Party Like its 2007!
The President’s Administration has recently touted the economic recovery that has taken place over the past 6 years. Contrary to this desired reality, in perhaps an acknowledgement that the housing market has not yet full recovered, the President signed the Protecting Americans from Tax Hikes Act (or “PATH” Act) into law in December 2015. One key part of the PATH Act was the extension of The Mortgage Forgiveness Debt Relief Act of 2007 through the end of 2016.
Prior to 2007, when a homeowner experienced a foreclosure, short sale, deed in-lieu of foreclosure, or even a loan modification, the homeowner would get hit with a tax bill on any canceled debt caused by the phantom income. Under relevant tax laws, when a creditor cancels this type of debt (as well as other debts such as credit card and vehicle debt), it is obligated to report the amount of canceled debt directly to the Internal Revenue Service via what is called a 1099-C tax form. In effect, the 1099-C acts to report to the Internal Revenue Service the amount of canceled debt as income to a taxpayer. A taxpayer would have to then pay taxes on this income.
Given the volume of foreclosures, short sales, deeds in-lieu, or loan modifications that occurred during the Great Recession, President George Bush signed a law in 2007 to protect homeowners who had lost their primary residence from the impact of such canceled debt. This type of relief also extends to canceled second mortgages and equity line debt that were attached to a primary residence.

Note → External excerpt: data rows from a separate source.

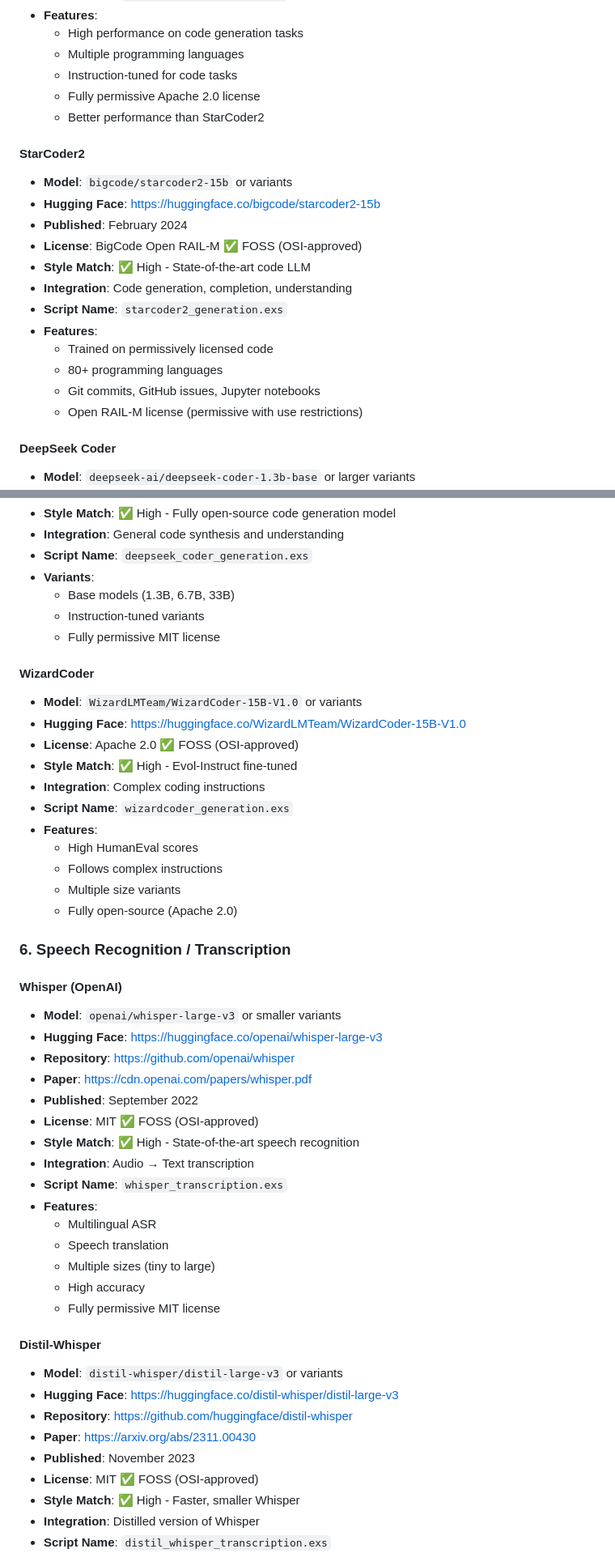
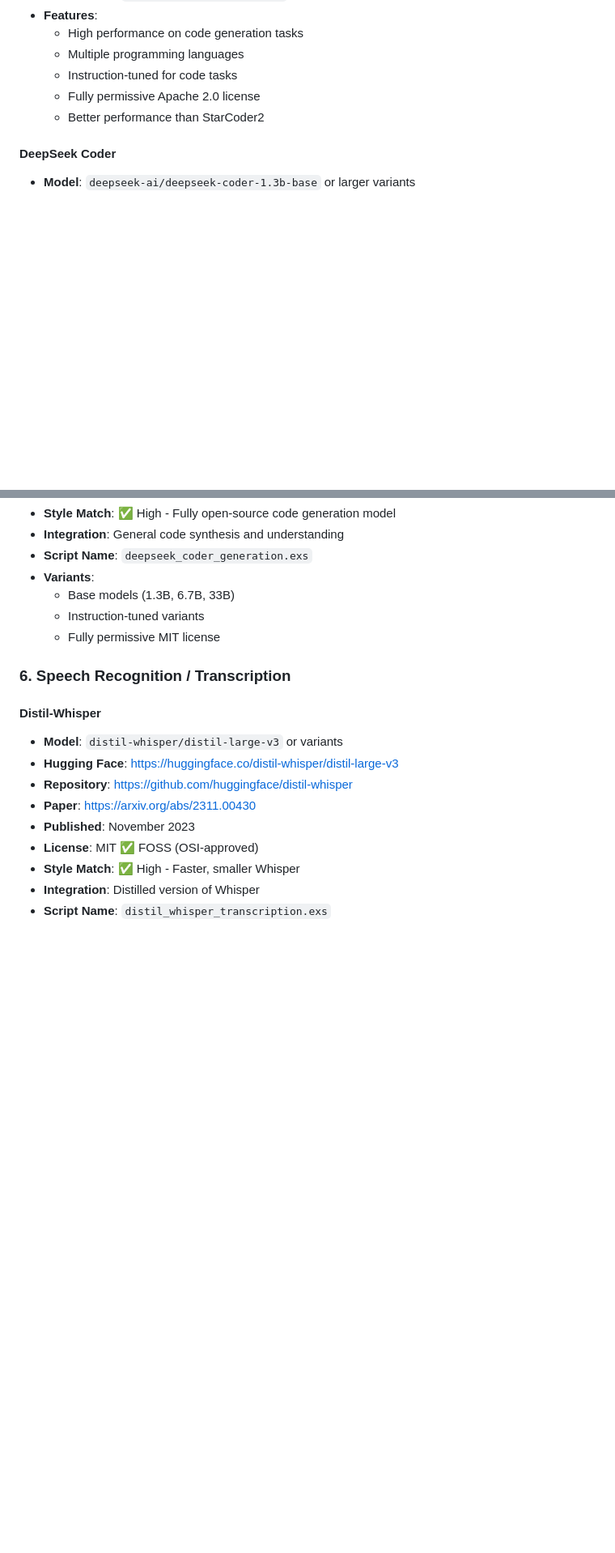
Before and after one commit to V-Sekai-fire/livebook-nx, a Markdown page: TOOLS_RESEARCH.md, 2 parts joined by grey strips. Shown: that part at 81% size. GitHub-like rendering; blank space fills up the shorter version.

Commit message:
Remove StarCoder2 and WizardCoder, replace Whisper with Distil-Whisper
- Remove StarCoder2 section (Qwen Coder already noted as better)
- Remove WizardCoder section
- Replace Whisper with Distil-Whisper (faster, smaller, similar accuracy)
- Keep only Distil-Whisper in Speech Recognition section

```diff
--- a/TOOLS_RESEARCH.md
+++ b/TOOLS_RESEARCH.md
@@ -212,20 +212,6 @@ Your Elixir scripts follow a consistent pattern:
   - Fully permissive Apache 2.0 license
   - Better performance than StarCoder2
 
-#### StarCoder2
-- **Model**: `bigcode/starcoder2-15b` or variants
-- **Hugging Face**: https://huggingface.co/bigcode/starcoder2-15b
-- **Published**: February 2024
-- **License**: BigCode Open RAIL-M ✅ FOSS (OSI-approved)
-- **Style Match**: ✅ High - State-of-the-art code LLM
-- **Integration**: Code generation, completion, understanding
-- **Script Name**: `starcoder2_generation.exs`
-- **Features**:
-  - Trained on permissively licensed code
-  - 80+ programming languages
-  - Git commits, GitHub issues, Jupyter notebooks
-  - Open RAIL-M license (permissive with use restrictions)
-
 #### DeepSeek Coder
 - **Model**: `deepseek-ai/deepseek-coder-1.3b-base` or larger variants
 - **Hugging Face**: https://huggingface.co/deepseek-ai/deepseek-coder-1.3b-base
@@ -240,37 +226,7 @@ Your Elixir scripts follow a consistent pattern:
   - Instruction-tuned variants
   - Fully permissive MIT license
 
-#### WizardCoder
-- **Model**: `WizardLMTeam/WizardCoder-15B-V1.0` or variants
-- **Hugging Face**: https://huggingface.co/WizardLMTeam/WizardCoder-15B-V1.0
-- **License**: Apache 2.0 ✅ FOSS (OSI-approved)
-- **Style Match**: ✅ High - Evol-Instruct fine-tuned
-- **Integration**: Complex coding instructions
-- **Script Name**: `wizardcoder_generation.exs`
-- **Features**:
-  - High HumanEval scores
-  - Follows complex instructions
-  - Multiple size variants
-  - Fully open-source (Apache 2.0)
-
 ### 6. Speech Recognition / Transcription
-
-#### Whisper (OpenAI)
-- **Model**: `openai/whisper-large-v3` or smaller variants
-- **Hugging Face**: https://huggingface.co/openai/whisper-large-v3
-- **Repository**: https://github.com/openai/whisper
-- **Paper**: https://cdn.openai.com/papers/whisper.pdf
-- **Published**: September 2022
-- **License**: MIT ✅ FOSS (OSI-approved)
-- **Style Match**: ✅ High - State-of-the-art speech recognition
-- **Integration**: Audio → Text transcription
-- **Script Name**: `whisper_transcription.exs`
-- **Features**:
-  - Multilingual ASR
-  - Speech translation
-  - Multiple sizes (tiny to large)
-  - High accuracy
-  - Fully permissive MIT license
 
 #### Distil-Whisper
 - **Model**: `distil-whisper/distil-large-v3` or variants
```
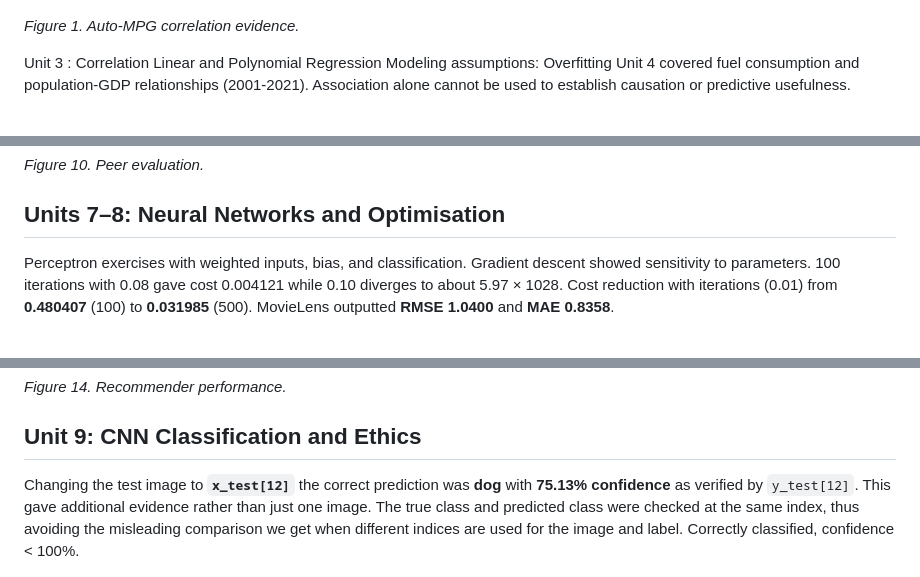
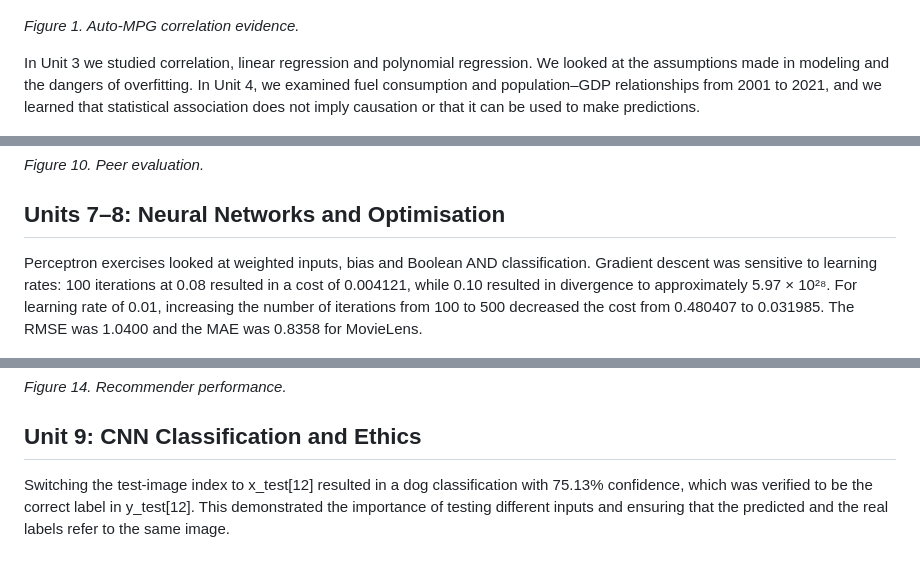
Before and after one commit to essaalbuainain/machine-learning-eportfolio, a Markdown page: README.md, 3 parts joined by grey strips. GitHub-like rendering.

```diff
--- a/README.md
+++ b/README.md
@@ -31,8 +31,7 @@ Unit 1 covered supervised and unsupervised methods and the machine-learning life
 
 *Figure 1. Auto-MPG correlation evidence.*
 
-Unit 3 : Correlation Linear and Polynomial Regression Modeling assumptions: Overfitting Unit 4 covered fuel consumption and population-GDP relationships (2001-2021). Association alone cannot be used to establish causation or predictive usefulness.
-
+In Unit 3 we studied correlation, linear regression and polynomial regression. We looked at the assumptions made in modeling and the dangers of overfitting. In Unit 4, we examined fuel consumption and population–GDP relationships from 2001 to 2021, and we learned that statistical association does not imply causation or that it can be used to make predictions.
 
 ![Regression Results](assets/Correlation%20and%20Regression%20Results.jpg)
 
@@ -98,8 +97,7 @@ I finished my part and read through the whole group report for coherence and pre
 
 ## Units 7–8: Neural Networks and Optimisation
 
-Perceptron exercises with weighted inputs, bias, and classification. Gradient descent showed sensitivity to parameters. 100 iterations with 0.08 gave cost 0.004121 while 0.10 diverges to about 5.97 × 1028. Cost reduction with iterations (0.01) from **0.480407** (100) to **0.031985** (500). MovieLens outputted **RMSE 1.0400** and **MAE 0.8358**.
-
+Perceptron exercises looked at weighted inputs, bias and Boolean AND classification. Gradient descent was sensitive to learning rates: 100 iterations at 0.08 resulted in a cost of 0.004121, while 0.10 resulted in divergence to approximately 5.97 × 10²⁸. For learning rate of 0.01, increasing the number of iterations from 100 to 500 decreased the cost from 0.480407 to 0.031985. The RMSE was 1.0400 and the MAE was 0.8358 for MovieLens.
 
 ![Perceptron](assets/Perceptron%20Outputs.png)
 
@@ -119,8 +117,7 @@ Perceptron exercises with weighted inputs, bias, and classification. Gradient de
 
 ## Unit 9: CNN Classification and Ethics
 
-Changing the test image to **`x_test[12]`** the correct prediction was **dog** with **75.13% confidence** as verified by `y_test[12]`. This gave additional evidence rather than just one image. The true class and predicted class were checked at the same index, thus avoiding the misleading comparison we get when different indices are used for the image and label. Correctly classified, confidence < 100%.
-
+Switching the test-image index to x_test[12] resulted in a dog classification with 75.13% confidence, which was verified to be the correct label in y_test[12]. This demonstrated the importance of testing different inputs and ensuring that the predicted and the real labels refer to the same image.
 
 ![Unit 9 Test Image](assets/Unit9-Alternative-Test-Image.png)
 
```
Also changed, not shown: other parts of README.md (+1 -1 lines).
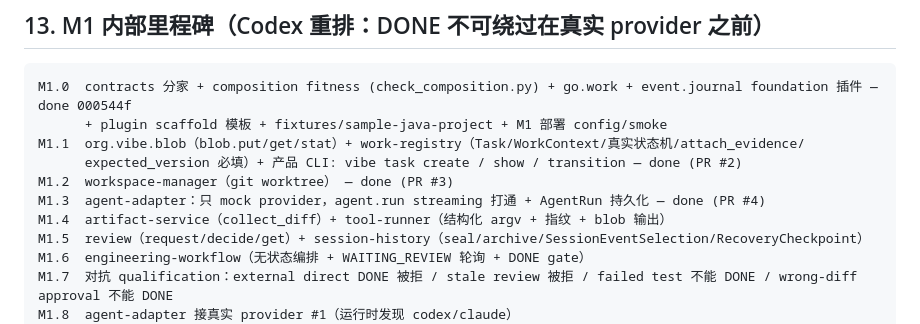
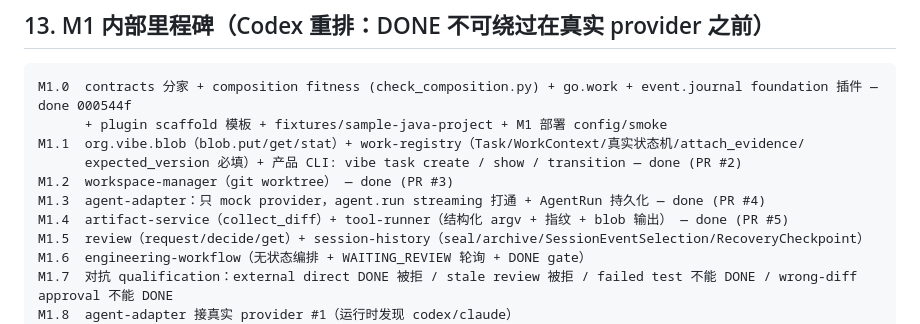
Before and after one commit to oashasu/agent-native-os, a Markdown page: docs/M1-DESIGN.md, the part around the change. GitHub-like rendering.

Commit message:
docs: mark M1.4 done (PR #5); pin M1.5 plan base to 926c2e9
Co-Authored-By: Claude Sonnet 5 <noreply@anthropic.com>
Claude-Session: https://claude.ai/code/session_01DuRbQqWoifXbyyL5KXmqsq

```diff
--- a/docs/M1-DESIGN.md
+++ b/docs/M1-DESIGN.md
@@ -515,7 +515,7 @@ M1.1  org.vibe.blob（blob.put/get/stat）+ work-registry（Task/WorkContext/真
       expected_version 必填）+ 产品 CLI: vibe task create / show / transition — done (PR #2)
 M1.2  workspace-manager（git worktree） — done (PR #3)
 M1.3  agent-adapter：只 mock provider，agent.run streaming 打通 + AgentRun 持久化 — done (PR #4)
-M1.4  artifact-service（collect_diff）+ tool-runner（结构化 argv + 指纹 + blob 输出）
+M1.4  artifact-service（collect_diff）+ tool-runner（结构化 argv + 指纹 + blob 输出） — done (PR #5)
 M1.5  review（request/decide/get）+ session-history（seal/archive/SessionEventSelection/RecoveryCheckpoint）
 M1.6  engineering-workflow（无状态编排 + WAITING_REVIEW 轮询 + DONE gate）
 M1.7  对抗 qualification：external direct DONE 被拒 / stale review 被拒 / failed test 不能 DONE / wrong-diff approval 不能 DONE
```
Also changed, not shown: 1 other file.
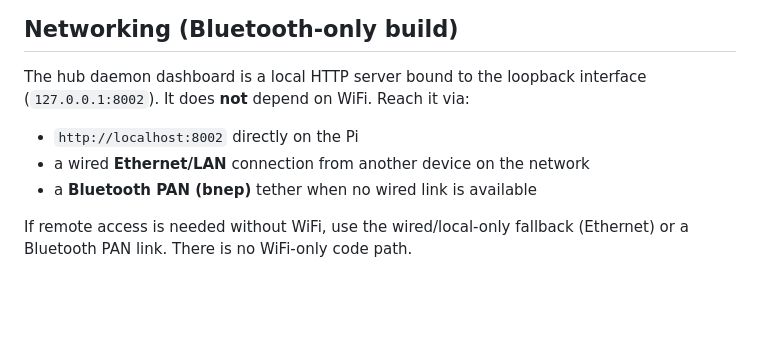
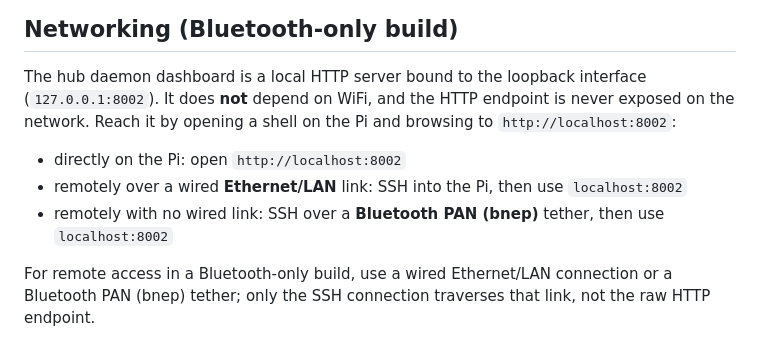
Before and after one commit to lukew2580/WDW-Automated-Monorail-System, a Markdown page: Documentation/DASHBOARD_TEST.md, the part around the change. Rendered like a GitHub page; blank space fills up the shorter version.

Commit message:
Address cubic review: reword DASHBOARD_TEST networking section
Documentation/DASHBOARD_TEST.md: drop the redundant 'if remote access is
needed without WiFi' conditional (WiFi is absent by definition in a
Bluetooth-only build) and the out-of-place 'no WiFi-only code path'
architecture sentence. Replace with clear guidance: the HTTP endpoint is
loopback-only and never exposed; for remote access use wired Ethernet/LAN
or a Bluetooth PAN (bnep) tether and SSH in, with only the SSH connection
traversing that link. (cubic P3)

```diff
--- a/Documentation/DASHBOARD_TEST.md
+++ b/Documentation/DASHBOARD_TEST.md
@@ -167,11 +167,14 @@ GET  /safety/status    - Collision avoidance status
 ## Networking (Bluetooth-only build)
 
 The hub daemon dashboard is a local HTTP server bound to the loopback interface
-(`127.0.0.1:8002`). It does **not** depend on WiFi. Reach it via:
+(`127.0.0.1:8002`). It does **not** depend on WiFi, and the HTTP endpoint is never
+exposed on the network. Reach it by opening a shell on the Pi and browsing to
+`http://localhost:8002`:
 
-- `http://localhost:8002` directly on the Pi
-- a wired **Ethernet/LAN** connection from another device on the network
-- a **Bluetooth PAN (bnep)** tether when no wired link is available
+- directly on the Pi: open `http://localhost:8002`
+- remotely over a wired **Ethernet/LAN** link: SSH into the Pi, then use `localhost:8002`
+- remotely with no wired link: SSH over a **Bluetooth PAN (bnep)** tether, then use `localhost:8002`
 
-If remote access is needed without WiFi, use the wired/local-only fallback
-(Ethernet) or a Bluetooth PAN link. There is no WiFi-only code path.
+For remote access in a Bluetooth-only build, use a wired Ethernet/LAN connection or a
+Bluetooth PAN (bnep) tether; only the SSH connection traverses that link, not the raw
+HTTP endpoint.
```
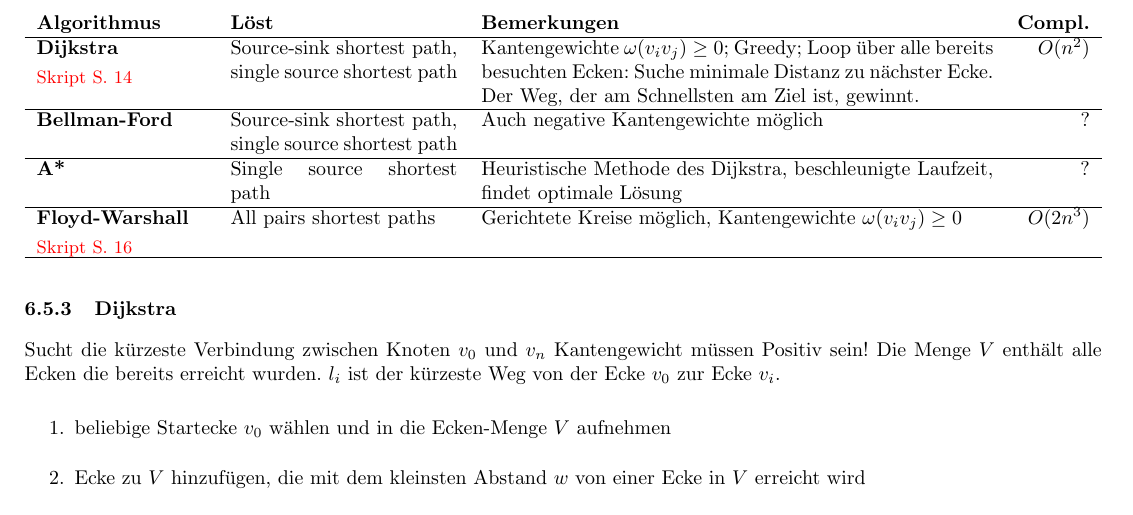
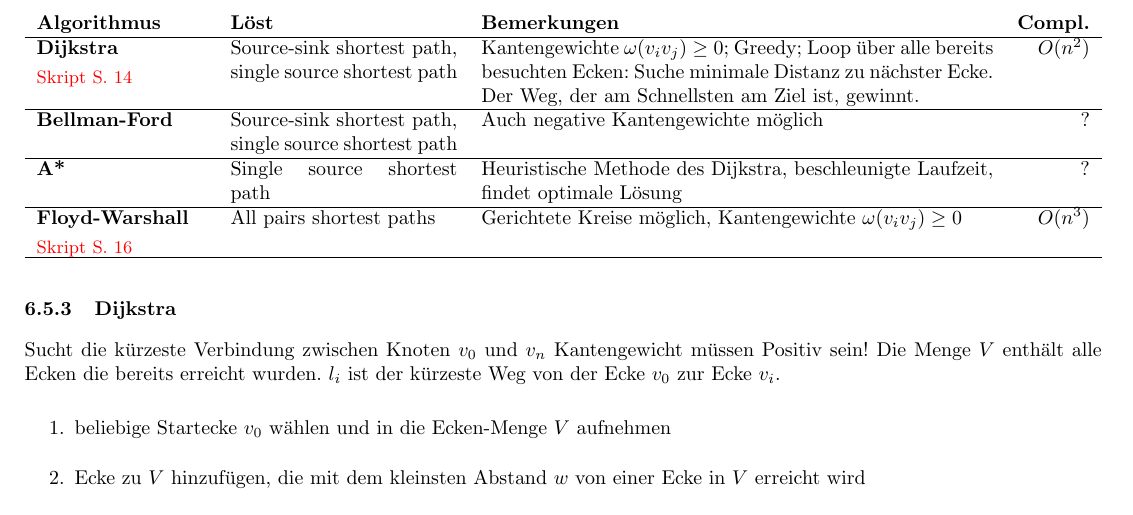
Before and after one commit to HSR-Stud/Optimiz, a LaTeX document (Optimization.tex, which reads Content/Graphen/Graphen.tex): part of page 15 of 23, cut so that both start at the same text. Compiled offline with pdfLaTeX.

Commit message:
Fix Komplexität Floyd-Warshall

```diff
--- a/Content/Graphen/Graphen.tex
+++ b/Content/Graphen/Graphen.tex
@@ -148,7 +148,7 @@ Generiert Hamiltonkreis aus MST (Lösung muss nicht optimal sein!, Löst das TSP
       \textbf{Floyd-Warshall} \skript{16}
         & All pairs shortest paths
         & Gerichtete Kreise möglich, Kantengewichte $\omega(v_i v_j) \geq 0$
-        & $O(2n^3)$\\
+        & $O(n^3)$\\
       \hline
     \end{tabularx}
 
```
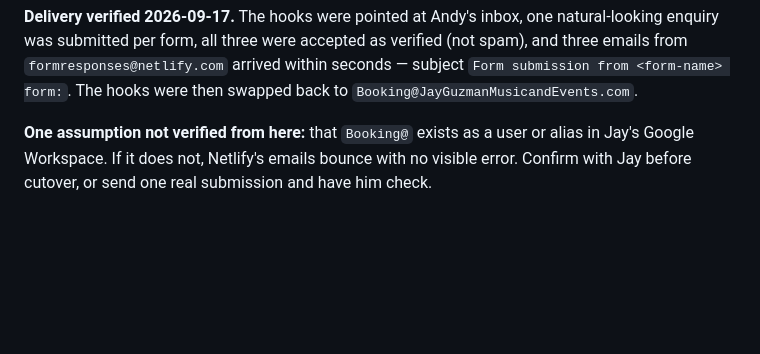
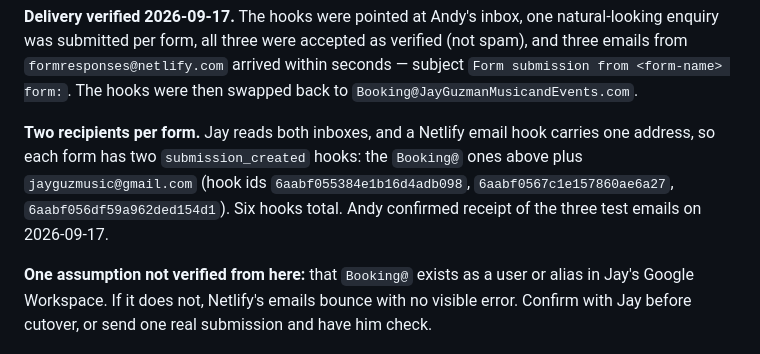
Before and after one commit to andystauffer/jayguzmusic-site, a Markdown page: CUTOVER.md, the part around the change. Drawn GitHub-style; blank space fills up the shorter version.

Commit message:
Record the second notification recipient per form
Co-Authored-By: Claude Fable 5.1 <noreply@anthropic.com>

```diff
--- a/CUTOVER.md
+++ b/CUTOVER.md
@@ -125,6 +125,12 @@ natural-looking enquiry was submitted per form, all three were accepted as
 verified (not spam), and three emails from `formresponses@netlify.com` arrived
 within seconds — subject `Form submission from <form-name> form:`. The hooks
 were then swapped back to `Booking@JayGuzmanMusicandEvents.com`.
+
+**Two recipients per form.** Jay reads both inboxes, and a Netlify email hook
+carries one address, so each form has two `submission_created` hooks: the
+`Booking@` ones above plus `jayguzmusic@gmail.com` (hook ids
+`6aabf055384e1b16d4adb098`, `6aabf0567c1e157860ae6a27`, `6aabf056df59a962ded154d1`).
+Six hooks total. Andy confirmed receipt of the three test emails on 2026-09-17.
 
 **One assumption not verified from here:** that `Booking@` exists as a user or
 alias in Jay's Google Workspace. If it does not, Netlify's emails bounce with no
```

Given that the extension of this law occurred at the very last minute, it is unlikely that this law will be extended beyond 2016. If you believe that time is not on your side as it relates to a issue concerning a foreclosure, short sale, deed in-lieu of foreclosure or even a loan modification, it is important that you discuss your legal options with the law firm of Grigaltchik & Galustov, P.A., at (904) 738-8398.